╔══

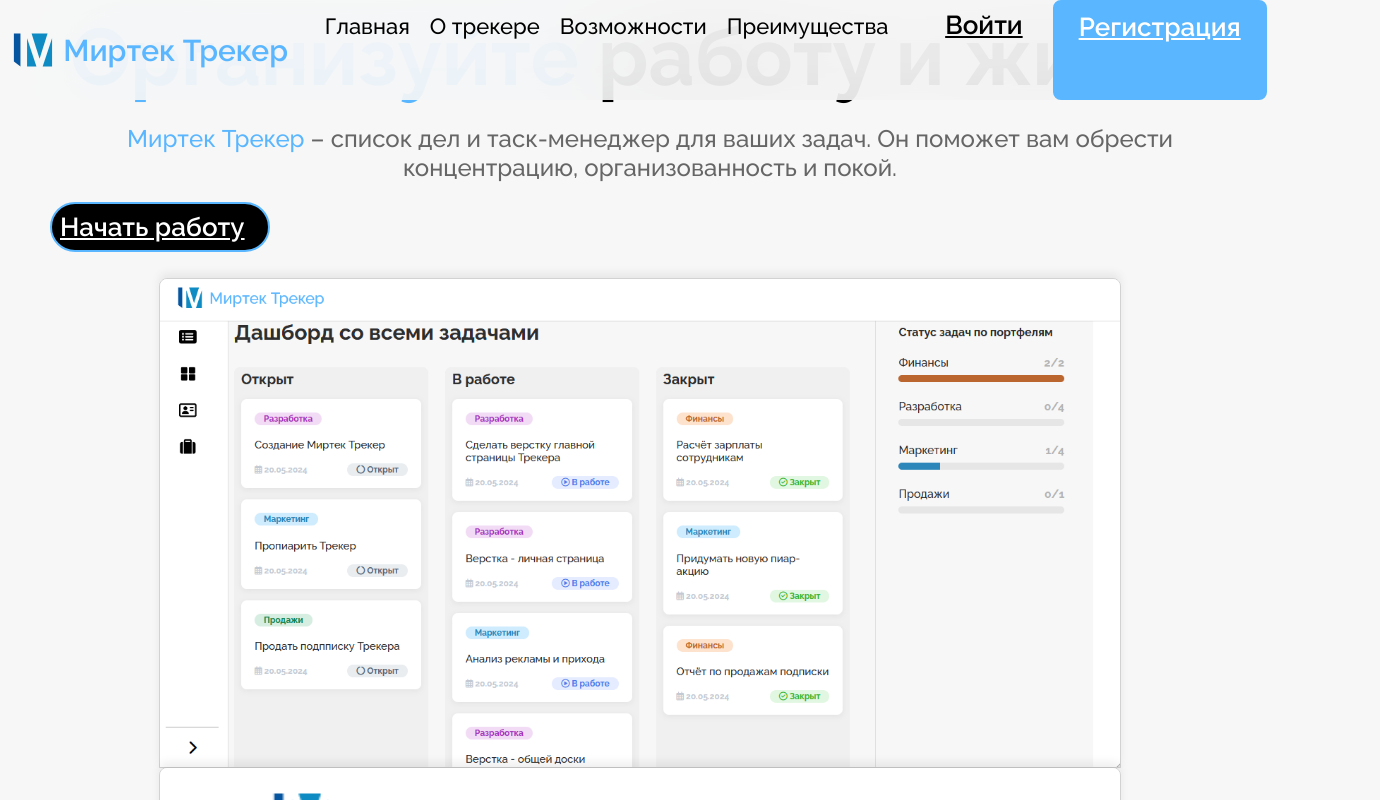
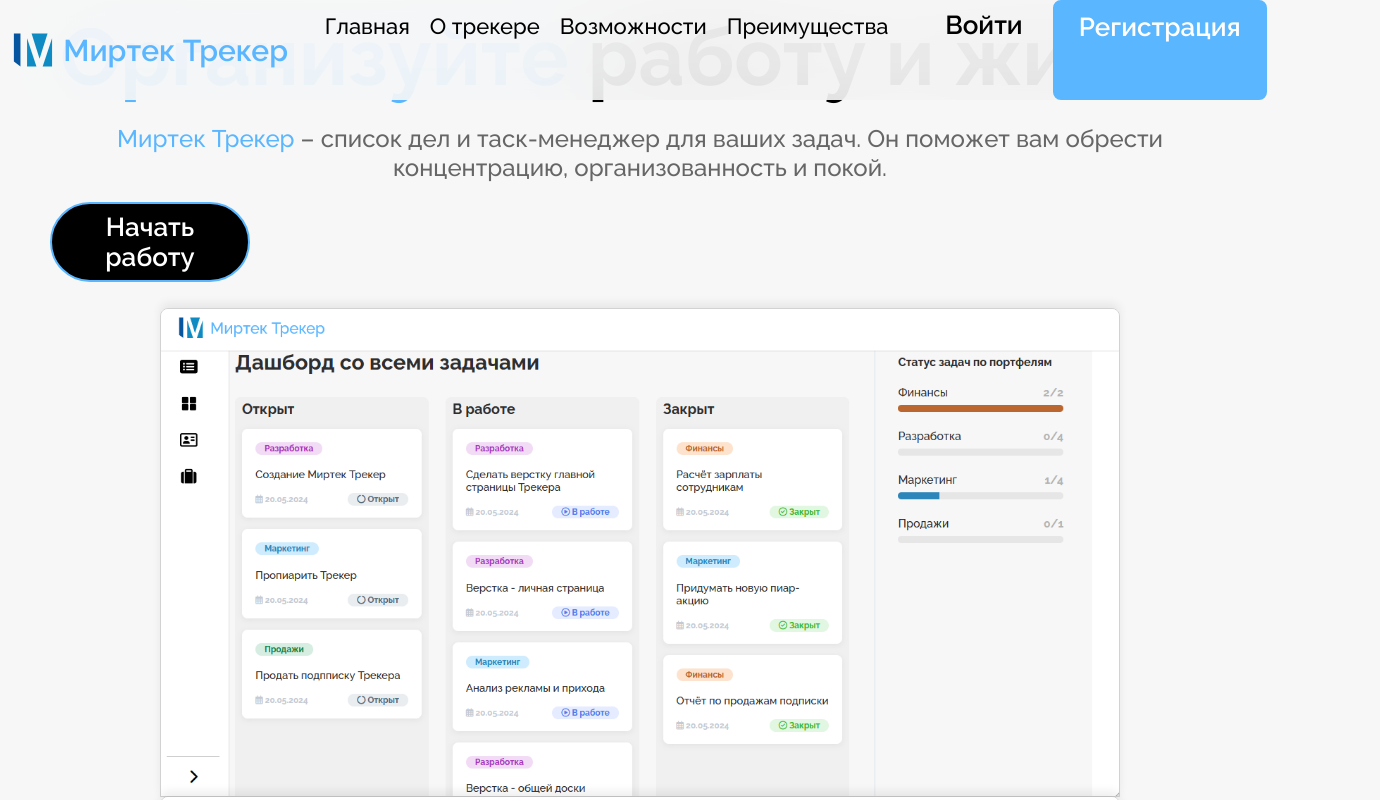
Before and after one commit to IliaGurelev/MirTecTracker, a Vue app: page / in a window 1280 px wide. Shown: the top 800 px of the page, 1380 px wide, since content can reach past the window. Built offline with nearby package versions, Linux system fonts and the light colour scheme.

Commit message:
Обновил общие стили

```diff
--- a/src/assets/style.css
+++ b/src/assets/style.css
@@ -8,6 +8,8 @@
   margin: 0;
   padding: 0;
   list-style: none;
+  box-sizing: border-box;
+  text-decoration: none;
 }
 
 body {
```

╚══

* [About this exercise]:
From the listing above, copy every line where the string "style" is found.

* [Worked solution]:
--- a/src/assets/style.css
+++ b/src/assets/style.css
   list-style: none;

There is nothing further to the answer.